However, this is still just four sites out of the entire UK. It is unclear how much we can rely on these derived vital signs ranges to be as accurate when applied broadly. But I do think that their method for extracting this data can be applied much more widely to generate a much larger data set.

Comment on Authors’ Conclusion Compared to SGEM Conclusion: We agree with the authors’ conclusion. But their findings may not be generalizable to all settings.

SGEM Bottom Line: The acceptable “normal” range of distribution for pediatric vital signs may vary based on practice location. Treat the child, not the number.

Clinical Application: The normal range of vital signs may differ based on patient and practice setting. Using standard guidelines from PALS and APLS may be appropriate, but they should always be interpreted within the context of the clinical presentation.

What Do I Tell My Patient/Family?

I am glad you took your child to the emergency department. I am also concerned for possible sepsis based on not only his elevated heart rate but also because he is acting very tired, and his capillary refill is delayed. This may be due to a variety of factors. Sometimes children look ill when they have a high fever and look better when the fever resolves. His heart rate could be elevated from the fever, from dehydration because he is not drinking well. Sometimes viral infections can present like this as well. However, we are trained to think about the worst possible scenario in the emergency department, so I think it is best that we obtain some blood work and give him some IV fluids and IV antibiotics and have him stay in the hospital for observation.

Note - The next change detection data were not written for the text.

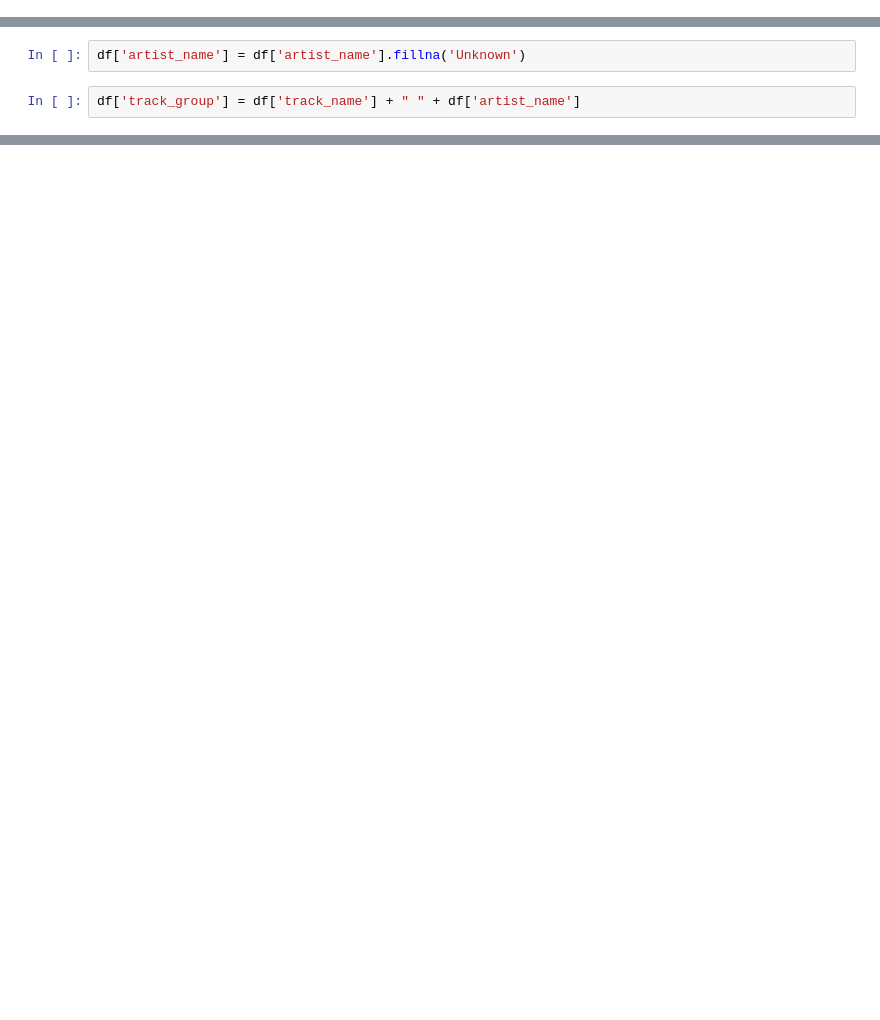
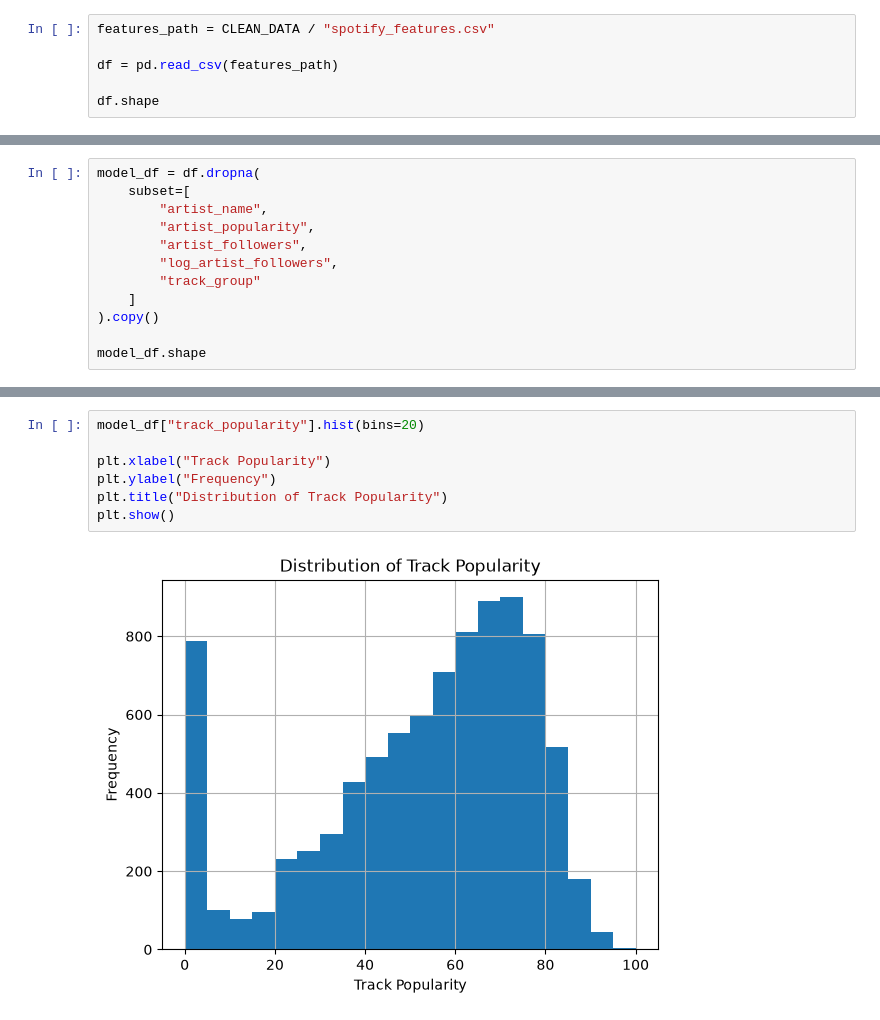
Before and after one commit to jannoelvero/week_7_ml_project, a Jupyter notebook: notebooks/06_machine_learning.ipynb, the cells around one changed output, grey strips where cells are left out. Drawn from its saved outputs; the diff is of its cells as text; blank space fills up the shorter version.

```diff
--- a/notebooks/06_machine_learning.ipynb
+++ b/notebooks/06_machine_learning.ipynb
@@ -11,0 +164,6 @@ df = pd.read_csv("../data/clean/spotify_features.csv")
+# %%
+features_path = CLEAN_DATA / "spotify_features.csv"
+
+df = pd.read_csv(features_path)
+
+df.shape
@@ -67,4 +221,0 @@ dtype: int64
-# %%
-df['artist_name'] = df['artist_name'].fillna('Unknown')
-# %%
-df['track_group'] = df['track_name'] + " " + df['artist_name']
@@ -1102,0 +307,12 @@ Future analysis could incorporate time-based popularity observations, playlist e
+# %%
+model_df = df.dropna(
+    subset=[
+        "artist_name",
+        "artist_popularity",
+        "artist_followers",
+        "log_artist_followers",
+        "track_group"
+    ]
+).copy()
+
+model_df.shape
@@ -1102,0 +384,9 @@ Future analysis could incorporate time-based popularity observations, playlist e
+# %%
+model_df["track_popularity"].hist(bins=20)
+
+plt.xlabel("Track Popularity")
+plt.ylabel("Frequency")
+plt.title("Distribution of Track Popularity")
+plt.show()
+# %% [output]
+[figure, added]
```
Also changed, not shown: parts of 297 cells of this notebook.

Remember to be skeptical of anything you learn, even if you heard it on the Skeptics Guide to Emergency Medicine.


  1. American Heart Association. Pediatric Advanced Life Support Provider Manual. American Heart Association; 2020
  2. Samuels M, Wieteska S, eds. Advanced Paediatric Life Support: A Practical Approach to Emergencies. Sixth edition. BMJI Books, Wiley/Blackwell; 2016.
  3. Nutbeam T, Daniels R, on behalf of the UK Sepsis Trust (n.d.) Clinical Tools. Tamworth, UK: UK Sepsis Trust. Available from [accessed 8 May 2023]
  4. National Institute for Health and Care Excellence (NICE) (2016). Sepsis: Recognition, ASsessmetn and Early Management (NICE Guideline 51) London, UK: NICE. Available from [accessed 8 May 2023]
  5. O’Leary F, Hayen A, Lockie F, Peat J. Defining normal ranges and centiles for heart and respiratory rates in infants and children: a cross-sectional study of patients attending an Australian tertiary hospital paediatric emergency department. Arch Dis Child. 2015;100(8):733-737.
  6. Fleming S, Thompson M, Stevens R, et al. Normal ranges of heart rate and respiratory rate in children from birth to 18 years of age: a systematic review of observational studies. Lancet. 2011;377(9770):1011-1018.
  7. Bonafide CP, Brady PW, Keren R, Conway PH, Marsolo K, Daymont C. Development of heart and respiratory rate percentile curves for hospitalized children. Pediatrics. 2013;131(4):e1150-1157.
  8. Heal C, Cotterill S, Rowland AG, et al. Inter-rater reliability of paediatric emergency assessment: physiological and clinical features. Arch Dis Child. 2021;106(2):149-153.
  9. Latten GHP, Spek M, Muris JWM, Cals JWL, Stassen PM. Accuracy and interobserver-agreement of respiratory rate measurements by healthcare professionals, and its effect on the outcomes of clinical prediction/diagnostic rules. PLoS One. 2019;14(10):e0223155.
  10. Ramgopal S, Sepanski RJ, Martin-Gill C. Empirically derived age-based vital signs for children in the out-of-hospital setting. Ann Emerg Med. 2023;81(4):402-412.
  11. Heal C, Harvey A, Brown S, Rowland AG, Roland D. The association between temperature, heart rate, and respiratory rate in children aged under 16 years attending urgent and emergency care settings. Eur J Emerg Med. 2022;29(6):413-416.
  12. Kazmierczak M, Thompson AD, DePiero AD, Selbst SM. Outcomes of patients discharged from the pediatric emergency department with abnormal vital signs. Am J Emerg Med. 2022;57:76-80.